What comes to your mind when you think of family vacations? Do you have fond memories of visiting the beach or a national park with your immediate family? Is it a family reunion including grandparents, cousins, aunts and uncles? Is it a happy memory or one that makes you shudder at the mere thought?
Successful family vacations can happen with a little planning and foresight. There are several key elements to consider when planning that all important family vacation.
1. Your Children’s Ages
Taking into consideration your children’s ages as you select your destination is the first step. Younger children tire easily and need frequent breaks. Keep the daily schedule open and allow for unexpected changes. Older children have more stamina and understanding. Trying to fit too many activities into one day can take all the fun away, especially if crankiness sets in. Make frequent stops on a driving vacation and search for local parks where children can run and play.
2. A Variety of Activities
Let’s face it; in this day and age, neither adults nor children have long attention spans. Making sure to plan days that include both active and cultural outings helps keep everyone engaged. For example, a museum in the morning (when everyone is fresh) and an afternoon of hiking.
3. A Home Base–with good meals and a pool!
Moving around from hotel to hotel and spending long hours driving or traveling between points is not recommended on a family vacation. Settling in to one hotel for multiple days allows the family to feel a part of the place, to get to know the hotel staff, to return after a long day with a sense of home. Many international hotels offer meal plans including breakfast and dinner. The children love the certainty of a full meal, with dessert, every night. Furthermore, it relieves the stress of finding an appropriate, good restaurant every night-one that your children will agree upon unanimously.
A pool during the summer makes your home base even more appealing. Some of my children’s favorite vacation memories are of “swimming in the dark with mom and dad”.
4. Experiential Activities
Whether cultural or active, the kinds of activities to plan for a family vacation must be interactive and engaging. This is, of course, fairly easy with active options like hiking, riding horses, kayaking, and zip-lining. When choosing a museum, for example, seek out any special visit days that involve more creativity in the presentation. Hands on science museums make education seem more like playtime.
Any time you travel as a group, it’s important to gauge members’ energy and interest level, and remain flexible on timing and the order of activities. Let each child choose an activity that they most want to do and plan your visit to ensure that each activity is done.

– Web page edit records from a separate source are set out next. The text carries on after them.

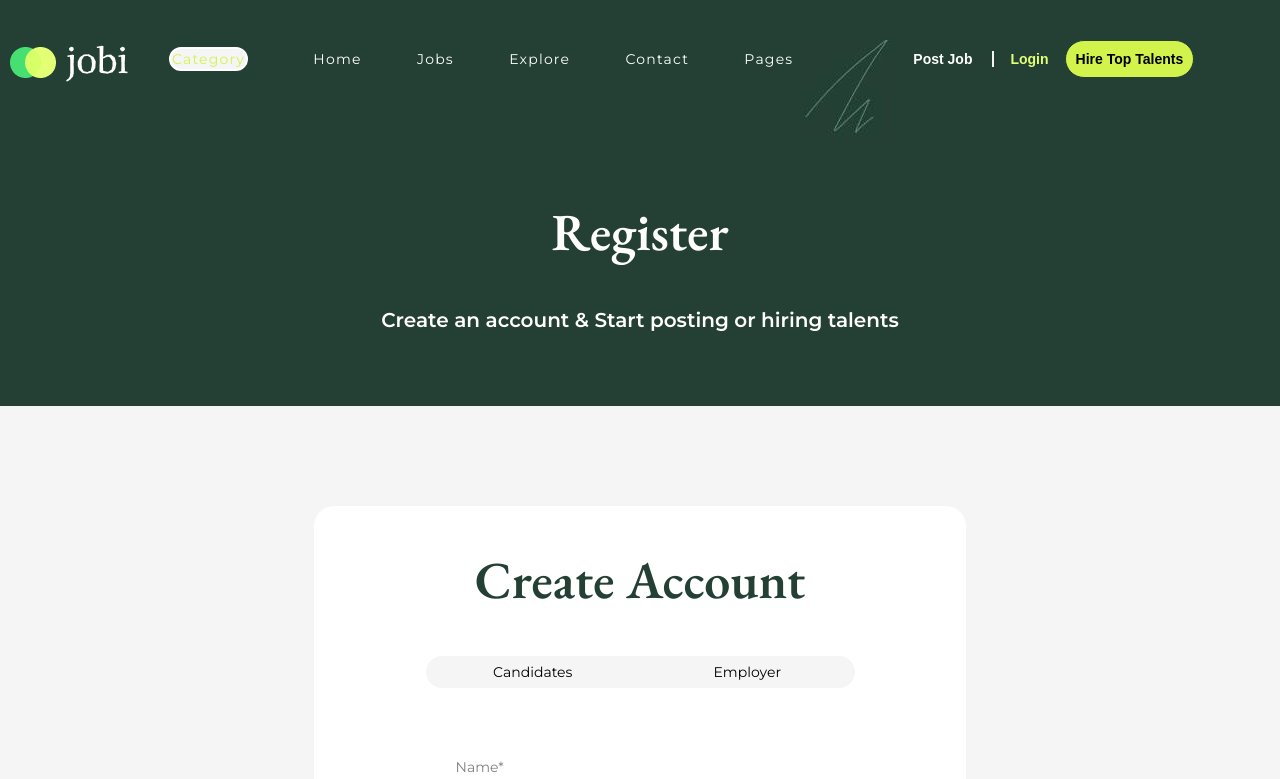
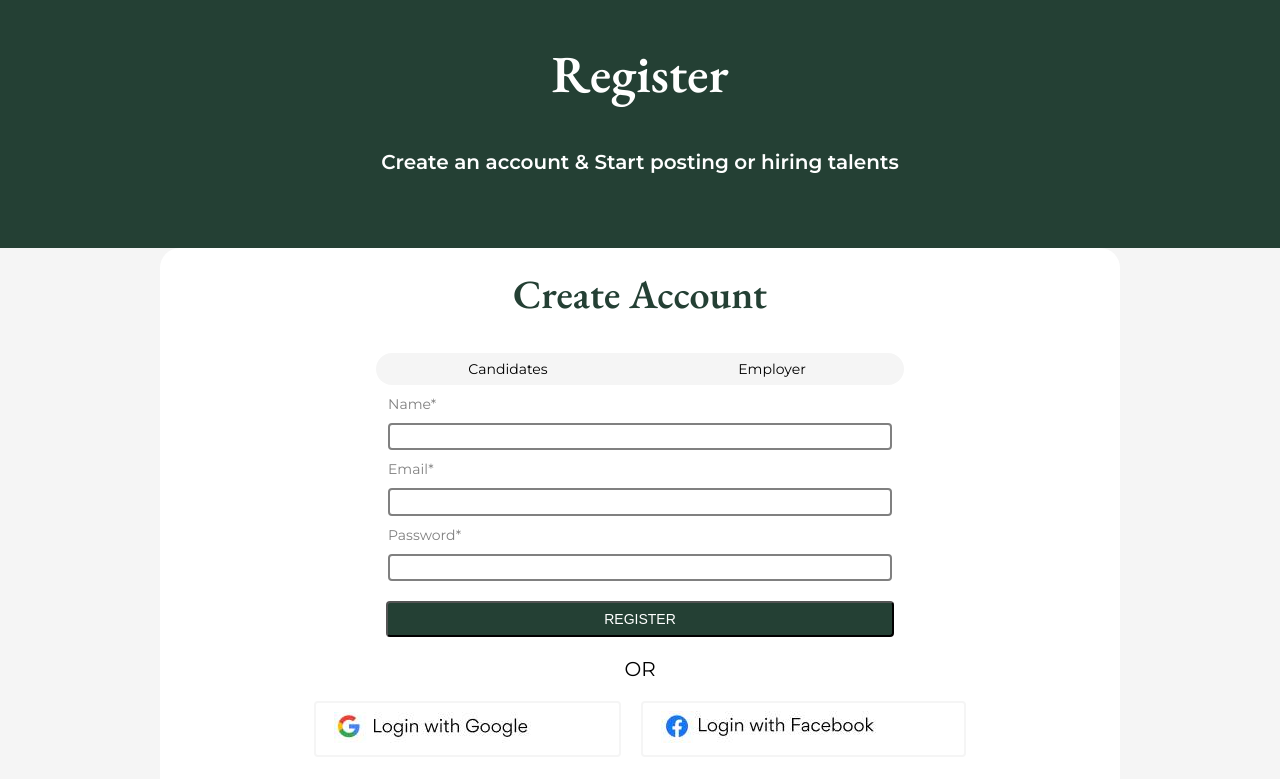
Before and after one commit to rodgersajb/jobi, a React (Vite) app: page /register in a window 1280 px wide. Shown: the top 779 px of the page. Built offline with nearby package versions, Linux system fonts and the light colour scheme; no server answers.

Commit message:
register form media queries complete for now

```diff
--- a/src/Components/RegisterForm.jsx
+++ b/src/Components/RegisterForm.jsx
@@ -58,27 +58,27 @@ const RegisterForm = () => {
             action="
                 "
           >
-            <span>
+            <div className="label">
               <label htmlFor="name">Name*</label>
               <input
                 type="text"
                 onChange={(event) => setName(event.target.value)}
               />
-            </span>
-            <span>
+            </div>
+            <div className="label">
               <label htmlFor="email">Email*</label>
               <input
                 type="text"
                 onChange={(event) => setEmail(event.target.value)}
               />
-            </span>
-            <span>
+            </div>
+            <div className="label">
               <label htmlFor="password">Password*</label>
               <input
                 type="password"
                 onChange={(event) => setPassword(event.target.value)}
               />
-            </span>
+            </div>
             <button onClick={handleSignUp}>REGISTER</button>
             <span>OR</span>
             <div className="flex-container">
--- a/src/styles/sass/mediaQueries/_jobListing.scss
+++ b/src/styles/sass/mediaQueries/_jobListing.scss
@@ -1,7 +1,8 @@
-@media (min-width:320px) {
+@media (min-width: 320px) {
   .pages {
+    nav {
       display: none;
-
+    }
   }
   .content-container {
     padding: 4rem 0;
@@ -21,8 +22,6 @@
     }
   }
   .job-search-results {
-
-
     .results {
       flex-direction: column;
       align-items: center;
@@ -64,17 +63,17 @@
       }
     }
   }
-
 }
 
-@media (min-width:481px)  and (max-width: 768px) {
-
-
+@media (min-width: 481px) and (max-width: 768px) {
 }
 
-@media (min-width:769px) and (max-width:1024px) {
+@media (min-width: 769px) and (max-width: 1024px) {
   .pages {
+    nav {
+
         display: none;
+    }
   }
   .content-container {
     .job-search {
@@ -92,7 +91,6 @@
   .job-search-results {
     .results {
       .buttons {
-
         width: 65%;
       }
     }
@@ -140,18 +138,14 @@
       flex-direction: row;
       margin: 0 0 1rem 0;
       .flex-container {
-
       }
       .buttons {
         align-items: flex-end;
         width: 28%;
-
+      }
     }
   }
 }
 
+@media (min-width: 1281px) {
 }
-
-@media (min-width: 1281px) {
-
-}
--- /dev/null
+++ b/src/styles/sass/mediaQueries/_register.scss
@@ -0,0 +1,111 @@
+@media (min-width:320px) {
+    .pages {
+
+        .register-form {
+            .form-container {
+                padding: 0;
+                width: 100%;
+                margin: 0;
+                h2 {
+                    padding: 2rem 0 0 0;
+                    font-size: 4rem;
+                }
+                .button-select {
+                    width: 80%;
+                }
+                form {
+                    width: 100%;
+                    padding: 0;
+                    span {
+                        width: 100%;
+                        text-align: center;
+                    }
+                }
+            }
+            .flex-container {
+                .sign-in-buttons {
+                    flex-direction: column;
+                    button {
+                        margin: 0 auto;
+                        width: 80%;
+                        img {
+                            padding: 0 8rem 0 0;
+
+                        }
+                    }
+                }
+            }
+        }
+    }
+
+}
+
+@media (min-width:481px)  and (max-width: 768px) {
+    .pages {
+        .register-form {
+            .form-container {
+                form {
+                    .flex-container {
+                        .sign-in-buttons {
+                            width: 100%;
+
+                        }
+                    }
+                }
+            }
+        }
+    }
+}
+
+@media (min-width:769px) and (max-width:1024px) {
+    .pages {
+        .register-form {
+            .form-container {
+                form {
+                    .flex-container {
+                        .sign-in-buttons {
+                            flex-direction: row;
+                            margin: 0 auto;
+
+                        }
+                    }
+                }
+            }
+        }
+    }
+
+}
+
+@media (min-width: 1025px) and (max-width: 1280px) {
+    .pages {
+        .register-form {
+            .form-container {
+                width: 75%;
+                .button-select {
+                    width: 55%;
+                }
+                form {
+                    .label {
+                        width: 70%;
+                    }
+                    button {
+                        width: 53%;
+                        margin: 2rem 0 0 0;
+                    }
+                    .flex-container {
+                        .sign-in-buttons {
+                            flex-direction: row;
+                            margin: 0 auto;
+                        }
+                    }
+                }
+            }
+
+        }
+    }
+
+}
+
+@media (min-width: 1281px) {
+
+}
--- a/src/styles/sass/partials/_register.scss
+++ b/src/styles/sass/partials/_register.scss
@@ -112,7 +112,7 @@
         align-items: center;
         justify-content: center;
         padding: 4rem;
-        span {
+        .label {
           display: flex;
           flex-direction: column;
           align-items: center;
--- a/src/styles/sass/styles.scss
+++ b/src/styles/sass/styles.scss
@@ -10,3 +10,4 @@
 @import "./mediaQueries/home";
 @import "./mediaQueries/jobListing";
 @import "./mediaQueries//job";
+@import "./mediaQueries/register";
```
Lines whose indentation alone changed are shown as unchanged.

An older child is more likely to tolerate a visit to the kids section of the amusement park, knowing their turn for the big roller coaster is coming next.
We would love to hear your family vacation success stories!